PRESIDENT Robert Mugabe’s nephew Leo Mugabe has been ordered by the High Court to surrender business premises he had seized from a Chinese firm on Tuesday last week.
Report by Charles Laiton
Mugabe is accused of having unilaterally taken over 5th Floor, Coal House at number 17 Nelson Mandela Avenue where offices of a Chinese firm, Hwange Coal Gasification Company, are located.
The firm’s lawyer Everson Samukange accused Mugabe’s nephew of applying the “laws of the jungle” and that it was Mugabe’s actions that prompted the Chinese firm to seek the intervention of the courts.
“He (Mugabe) had taken the law into his hands. He had no court order authorising him to act in that manner. He was applying the law of the jungle, that is the reason why we went to court,” Samukange said.
On Wednesday last week, Mugabe is said to have ordered all the firm’s employees based at Coal House to leave the premises following which he allegedly secured the premises with new locks.
Samukange said Mugabe had declared to have taken over the firm with the intention of changing the management board and the whole company set-up.
Mugabe’s actions then led to an urgent chamber application by the Chinese firm seeking to bar the President’s nephew from seizing the company.

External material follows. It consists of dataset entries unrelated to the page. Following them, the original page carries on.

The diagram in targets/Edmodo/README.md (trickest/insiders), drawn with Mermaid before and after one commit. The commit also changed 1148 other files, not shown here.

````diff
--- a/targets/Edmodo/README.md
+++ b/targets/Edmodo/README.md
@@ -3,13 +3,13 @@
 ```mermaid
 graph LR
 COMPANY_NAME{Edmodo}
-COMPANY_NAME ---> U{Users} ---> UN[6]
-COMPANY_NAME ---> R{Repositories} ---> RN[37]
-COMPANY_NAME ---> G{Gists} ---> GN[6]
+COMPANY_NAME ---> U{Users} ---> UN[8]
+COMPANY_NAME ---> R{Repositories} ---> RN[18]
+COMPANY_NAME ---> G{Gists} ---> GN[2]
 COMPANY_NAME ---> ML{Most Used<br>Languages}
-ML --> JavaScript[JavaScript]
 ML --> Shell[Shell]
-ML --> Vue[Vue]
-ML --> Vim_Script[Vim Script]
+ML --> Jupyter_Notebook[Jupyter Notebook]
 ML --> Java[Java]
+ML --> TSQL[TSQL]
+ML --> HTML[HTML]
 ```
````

Hwange Coal Gasification Company is owned by a Chinese firm Taiyuan Sanxin Economic and Trade Company with a 75% shareholding, while the other 25% shareholding is held by Hwange Colliery.

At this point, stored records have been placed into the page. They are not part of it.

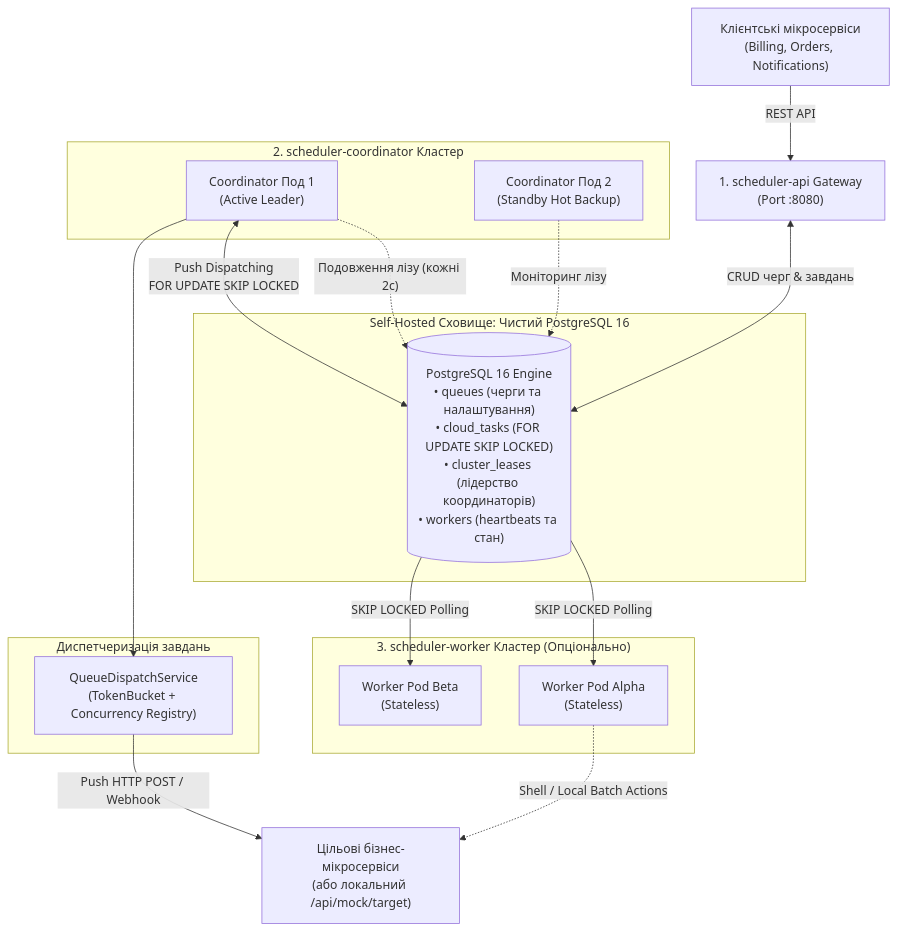
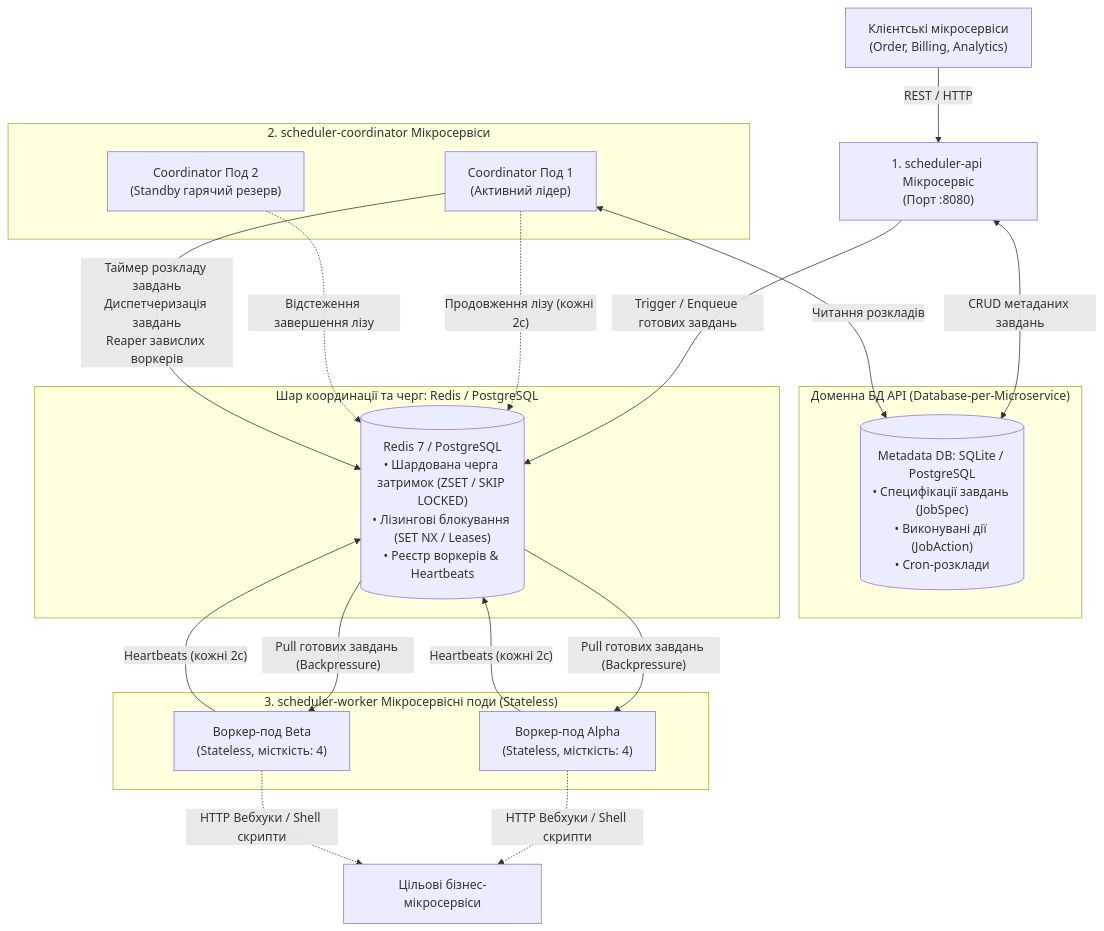
Before and after one commit to tarashor/job-scheduler: the first of 5 diagrams in README.md, drawn with Mermaid. The commit also changed other lines of this file and 3 other files, not shown here.

Commit message:
refactor: restore Redis 7 as primary coordination & sharded queue engine with PostgreSQL metadata store

````diff
--- a/README.md
+++ b/README.md
@@ -95,34 +61,39 @@
 ```mermaid
 flowchart TD
-    Client["Клієнтські мікросервіси<br/>(Billing, Orders, Notifications)"] -->|"REST API"| API["1. scheduler-api Gateway<br/>(Port :8080)"]
+    ClientSvc["Клієнтські мікросервіси<br/>(Order, Billing, Analytics)"] -->|"REST / HTTP"| API["1. scheduler-api Мікросервіс<br/>(Порт :8080)"]
+    
+    subgraph APIDatabase ["Доменна БД API (Database-per-Microservice)"]
+        MetaDB[("Metadata DB: SQLite / PostgreSQL<br/>• Специфікації завдань (JobSpec)<br/>• Виконувані дії (JobAction)<br/>• Cron-розклади")]
+    end
+    API <-->|"CRUD метаданих завдань"| MetaDB
 
-    subgraph DatabaseLayer ["Self-Hosted Сховище: Чистий PostgreSQL 16"]
-        PG[("PostgreSQL 16 Engine<br/>• queues (черги та налаштування)<br/>• cloud_tasks (FOR UPDATE SKIP LOCKED)<br/>• cluster_leases (лідерство координаторів)<br/>• workers (heartbeats та стан)")]
+    subgraph StorageLayer ["Шар координації та черг: Redis / PostgreSQL"]
+        Redis[("Redis 7 / PostgreSQL<br/>• Шардована черга затримок (ZSET / SKIP LOCKED)<br/>• Лізингові блокування (SET NX / Leases)<br/>• Реєстр воркерів & Heartbeats")]
     end
 
-    API <-->|"CRUD черг & завдань"| PG
+    API -->|"Trigger / Enqueue готових завдань"| Redis
 
-    subgraph CoordinatorCluster ["2. scheduler-coordinator Кластер"]
-        C1["Coordinator Под 1<br/>(Active Leader)"]
-        C2["Coordinator Под 2<br/>(Standby Hot Backup)"]
-        C1 -.->|"Подовження лізу (кожні 2с)"| PG
-        C2 -.->|"Моніторинг лізу"| PG
+    subgraph CoordinatorPods ["2. scheduler-coordinator Мікросервіси"]
+        C1["Coordinator Под 1<br/>(Активний лідер)"]
+        C2["Coordinator Под 2<br/>(Standby гарячий резерв)"]
+        C1 -.->|"Продовження лізу (кожні 2с)"| Redis
+        C2 -.->|"Відстеження завершення лізу"| Redis
     end
 
-    C1 <-->|"Push Dispatching<br/>FOR UPDATE SKIP LOCKED"| PG
+    C1 <-->|"Читання розкладів"| MetaDB
+    C1 -- "Таймер розкладу завдань<br/>Диспетчеризація завдань<br/>Reaper завислих воркерів" --> Redis
 
-    subgraph DispatchEngines ["Диспетчеризація завдань"]
-        Dispatcher["QueueDispatchService<br/>(TokenBucket + Concurrency Registry)"]
+    subgraph WorkerPool ["3. scheduler-worker Мікросервісні поди (Stateless)"]
+        W1["Воркер-под Alpha<br/>(Stateless, місткість: 4)"]
+        W2["Воркер-под Beta<br/>(Stateless, місткість: 4)"]
     end
-    C1 --> Dispatcher
 
-    subgraph WorkerPool ["3. scheduler-worker Кластер (Опціонально)"]
-        W1["Worker Pod Alpha<br/>(Stateless)"]
-        W2["Worker Pod Beta<br/>(Stateless)"]
-    end
-    PG -- "SKIP LOCKED Polling" --> W1
-    PG -- "SKIP LOCKED Polling" --> W2
+    Redis -- "Pull готових завдань (Backpressure)" --> W1
+    Redis -- "Pull готових завдань (Backpressure)" --> W2
 
-    Dispatcher -->|"Push HTTP POST / Webhook"| TargetSvc["Цільові бізнес-мікросервіси<br/>(або локальний /api/mock/target)"]
-    W1 -.->|"Shell / Local Batch Actions"| TargetSvc
+    W1 -- "Heartbeats (кожні 2с)" --> Redis
+    W2 -- "Heartbeats (кожні 2с)" --> Redis
+
+    W1 -.->|"HTTP Вебхуки / Shell скрипти"| TargetSvc["Цільові бізнес-мікросервіси"]
+    W2 -.->|"HTTP Вебхуки / Shell скрипти"| TargetSvc
 ```
````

High Court judge Justice Francis Bere on Friday ruled that: “The applicant (Hwange Coal Gasification) and its officials be and hereby restored unhindered possession and control of 5th Floor, Coal House, 17 Nelson Mandela Avenue, Harare.
“The respondent (Mugabe) and anyone claiming rights through him be and is hereby ordered to maintain peace and undisturbed possession and access to the Applicant, its officials and its employees to the 5th Floor, Coal House.”

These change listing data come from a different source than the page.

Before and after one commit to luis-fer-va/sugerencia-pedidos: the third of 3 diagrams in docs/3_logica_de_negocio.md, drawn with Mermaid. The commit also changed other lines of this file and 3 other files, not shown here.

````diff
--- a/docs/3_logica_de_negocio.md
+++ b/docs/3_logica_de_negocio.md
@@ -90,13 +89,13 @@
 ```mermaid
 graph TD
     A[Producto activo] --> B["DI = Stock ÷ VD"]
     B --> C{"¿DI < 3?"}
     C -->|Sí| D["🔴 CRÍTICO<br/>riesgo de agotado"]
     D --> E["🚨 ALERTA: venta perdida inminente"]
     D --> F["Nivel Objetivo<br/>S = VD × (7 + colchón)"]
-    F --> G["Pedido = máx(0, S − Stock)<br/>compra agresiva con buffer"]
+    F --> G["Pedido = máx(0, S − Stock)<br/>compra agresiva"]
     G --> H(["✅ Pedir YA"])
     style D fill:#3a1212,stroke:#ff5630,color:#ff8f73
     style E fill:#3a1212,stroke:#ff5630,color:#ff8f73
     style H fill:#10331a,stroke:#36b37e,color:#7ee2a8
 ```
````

Justice Bere also ordered Mugabe and anyone claiming rights through him to “immediately and forthwith” return any documents, offices and office keys and any other such effects to the Chinese firm.
The matter was heard under case number HC4386/13.